The nineteenth century was full of interesting local composition and rhetoric courses, and this volume attempts to construct an 'alternative' history of composition from efforts at small colleges and normal schools, not just at so-called 'major' universities like Harvard, which so far have received most of the attention. The archival work, and a refreshingly different cast of scholars working in new territory make Local Histories a welcome study.
In Local Histories, the contributors seek to challenge the widely held belief that the origin of American composition as a distinguishable discipline can be traced to a small number of elite colleges such as Harvard, Yale, and Michigan in the mid- to late nineteenth century.
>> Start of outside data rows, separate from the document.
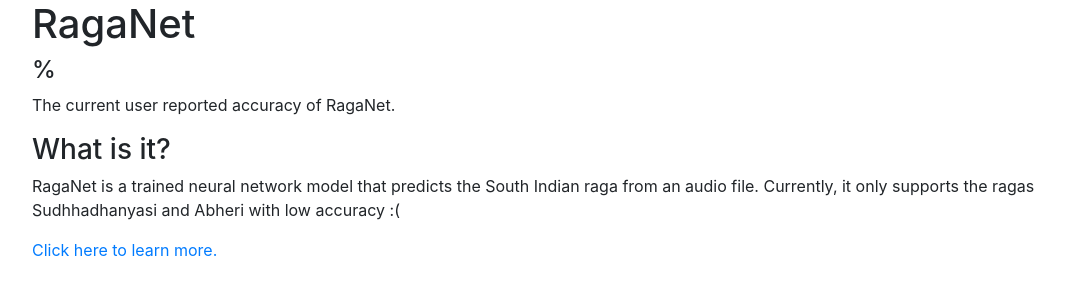
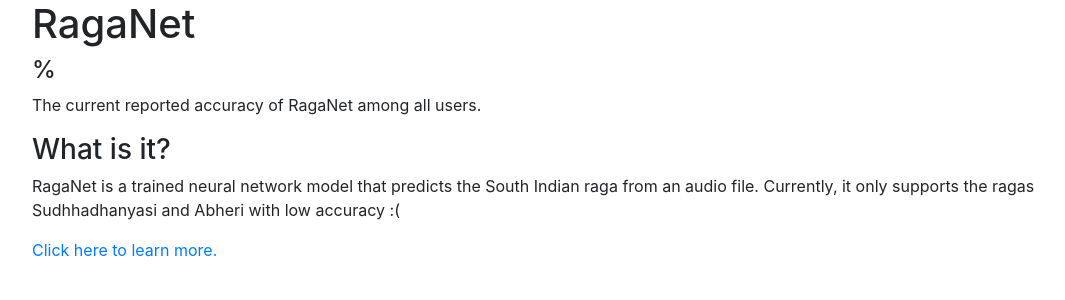
Before and after one commit to mangomadhava/raganet_website, a Flask app: template flask_app/templates/index.html in a window 1280 px wide. Shown: the part 56-356 px from the top of the page, without its empty margins (53-1118 px from the left). Run offline with Flask 2, Linux system fonts and the light colour scheme; the template is opened without the code that fills it, so the values that code supplies are empty; some libraries are stand-ins or nearby versions.

Commit message:
minor changes

```diff
--- a/flask_app/templates/index.html
+++ b/flask_app/templates/index.html
@@ -4,7 +4,7 @@
 
 <h1 id="raganet">RagaNet</h1>
 <h4>{{ acc }} % </h4>
-<p>The current user reported accuracy of RagaNet. </p>
+<p>The current reported accuracy of RagaNet among all users. </p>
 <h3 id="what-is-it-">What is it?</h3>
 <p>RagaNet is a trained neural network model that predicts the South Indian raga from an audio file.
      Currently, it only supports the ragas Sudhhadhanyasi and Abheri with low accuracy :(
```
Through extensive archival research at liberal arts colleges, normal schools, historically black colleges, and junior colleges, the contributors ascertain that many of these practices were actually in use prior to this time and were not the sole province of elite universities. Though not discounting the elites' influence, the findings conclude that composition developed in many locales concurrently. Individual chapters reflect on student responses to curricula, the influence of particular instructors or pedagogies in the context of compositional history, and the difficulties inherent in archival research. What emerges is an original and significant study of the developmental diversity within the discipline of composition that opens the door to further examination of local histories as guideposts to the origins of composition studies.
This valuable collection challenges prior understandings of the history of composition studies as a history of elite institutions only. At a time of increasing pressures to homogenize the standards and outcomes of what continues to be called 'higher education,' Local Histories usefully reminds us to be wary of any particular institution's claims to uniqueness, representativeness, and exemplarity, offering instead a 'complicated and discontinuous array of alternative histories.'
Represents the best that we know about constructing our histories and refiguring our archive. I heartily applaud the writers and editors, and their work.
A stunning achievement—and long overdue. This book does more to dislodge that narrative form from our disciplinary self-consciousness than any other project of its kind.
Patricia Donahue is professor of English and director of the college writing program at Lafayette College. She is coauthor of The Elements (and Pleasures) of Difficulty and coeditor of Reclaiming Pedagogy: The Rhetoric of the Classroom.